Data in this exercise: Begin

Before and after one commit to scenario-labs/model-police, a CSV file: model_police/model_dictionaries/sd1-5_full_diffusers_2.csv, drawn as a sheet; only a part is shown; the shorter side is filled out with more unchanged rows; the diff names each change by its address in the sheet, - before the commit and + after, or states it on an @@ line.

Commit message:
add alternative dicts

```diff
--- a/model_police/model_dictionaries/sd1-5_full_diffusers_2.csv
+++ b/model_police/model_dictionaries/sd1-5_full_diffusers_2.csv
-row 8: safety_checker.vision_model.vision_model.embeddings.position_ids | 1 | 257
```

Data in this exercise: End
Data in this exercise: Begin

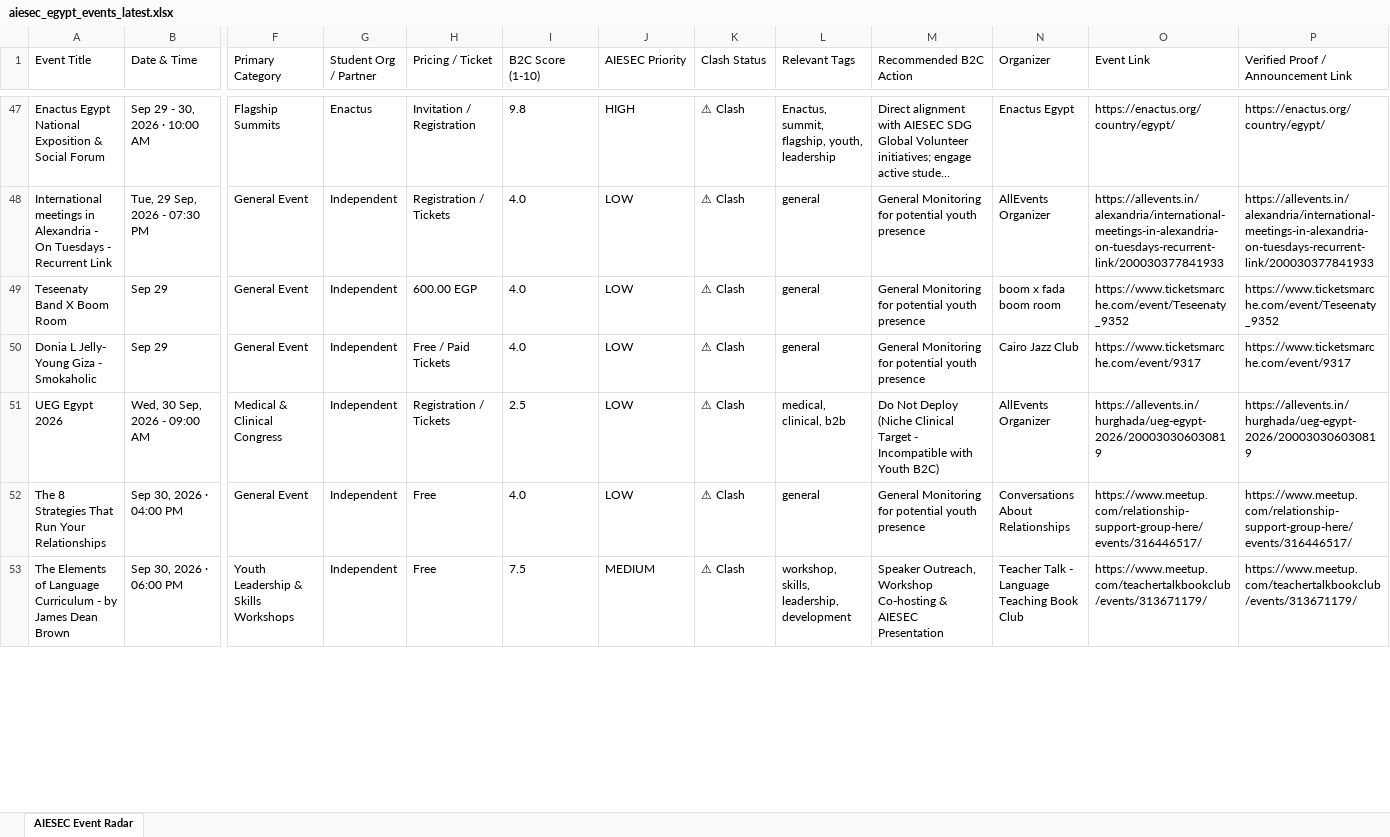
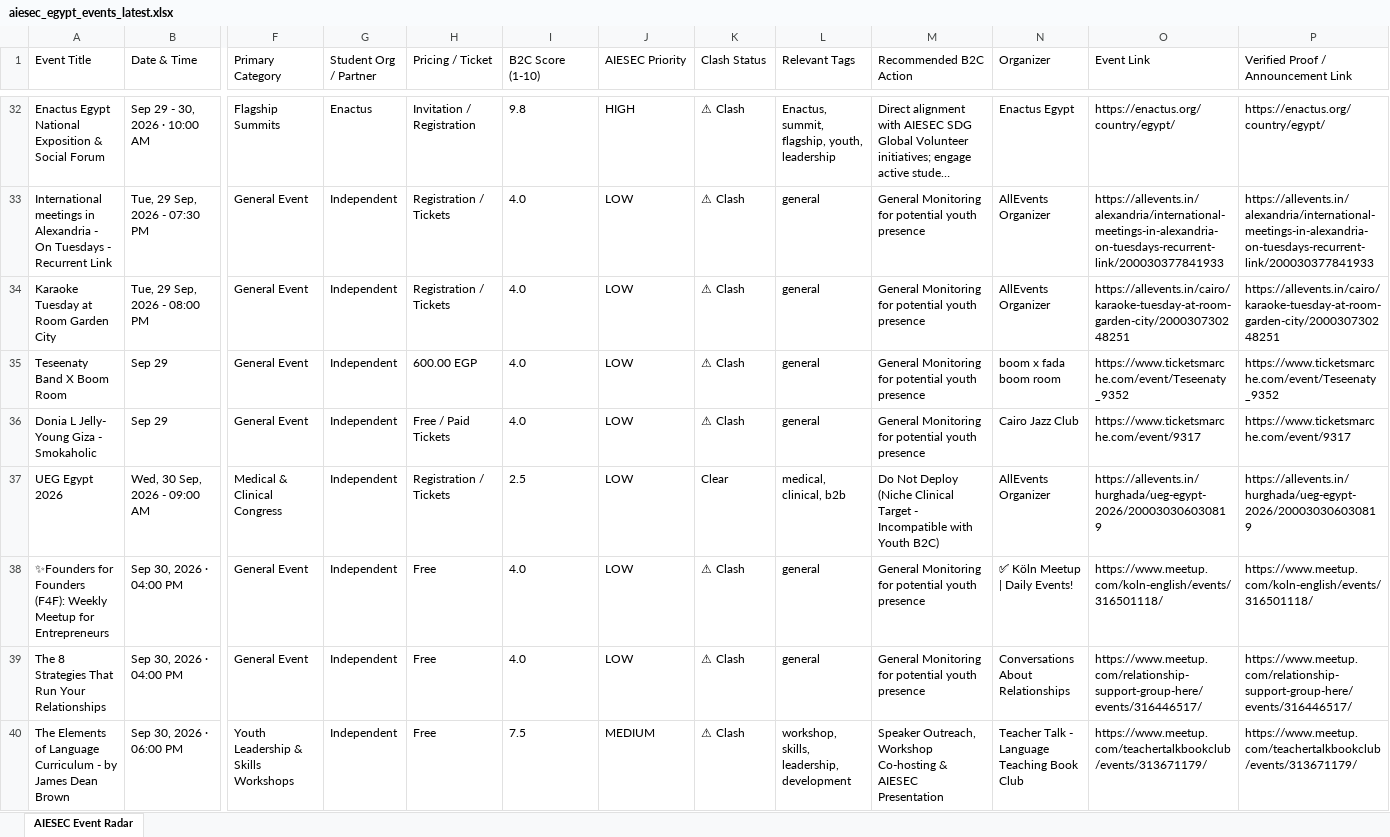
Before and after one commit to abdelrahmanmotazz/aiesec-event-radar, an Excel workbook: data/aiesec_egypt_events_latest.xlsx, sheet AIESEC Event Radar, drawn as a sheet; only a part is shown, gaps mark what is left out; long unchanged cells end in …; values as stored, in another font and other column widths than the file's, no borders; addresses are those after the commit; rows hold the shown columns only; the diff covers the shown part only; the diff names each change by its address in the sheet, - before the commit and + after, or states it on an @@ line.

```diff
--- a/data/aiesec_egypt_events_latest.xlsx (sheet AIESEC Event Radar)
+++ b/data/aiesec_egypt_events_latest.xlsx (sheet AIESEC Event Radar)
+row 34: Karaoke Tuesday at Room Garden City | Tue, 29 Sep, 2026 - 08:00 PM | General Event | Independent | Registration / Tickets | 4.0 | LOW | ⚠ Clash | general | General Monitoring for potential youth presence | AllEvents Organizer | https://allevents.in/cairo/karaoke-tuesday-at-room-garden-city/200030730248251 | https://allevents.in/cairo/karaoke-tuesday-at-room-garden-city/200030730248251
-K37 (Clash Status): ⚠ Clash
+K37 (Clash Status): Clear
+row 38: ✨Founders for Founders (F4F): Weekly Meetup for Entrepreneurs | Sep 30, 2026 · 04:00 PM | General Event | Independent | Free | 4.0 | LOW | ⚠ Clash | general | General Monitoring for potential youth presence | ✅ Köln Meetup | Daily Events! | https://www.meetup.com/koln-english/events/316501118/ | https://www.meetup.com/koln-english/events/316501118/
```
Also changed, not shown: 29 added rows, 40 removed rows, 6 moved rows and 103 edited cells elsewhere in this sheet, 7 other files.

Data in this exercise: End

In the records above, find each line with the word "Status" and copy it.

Result
-K37 (Clash Status): ⚠ Clash
+K37 (Clash Status): Clear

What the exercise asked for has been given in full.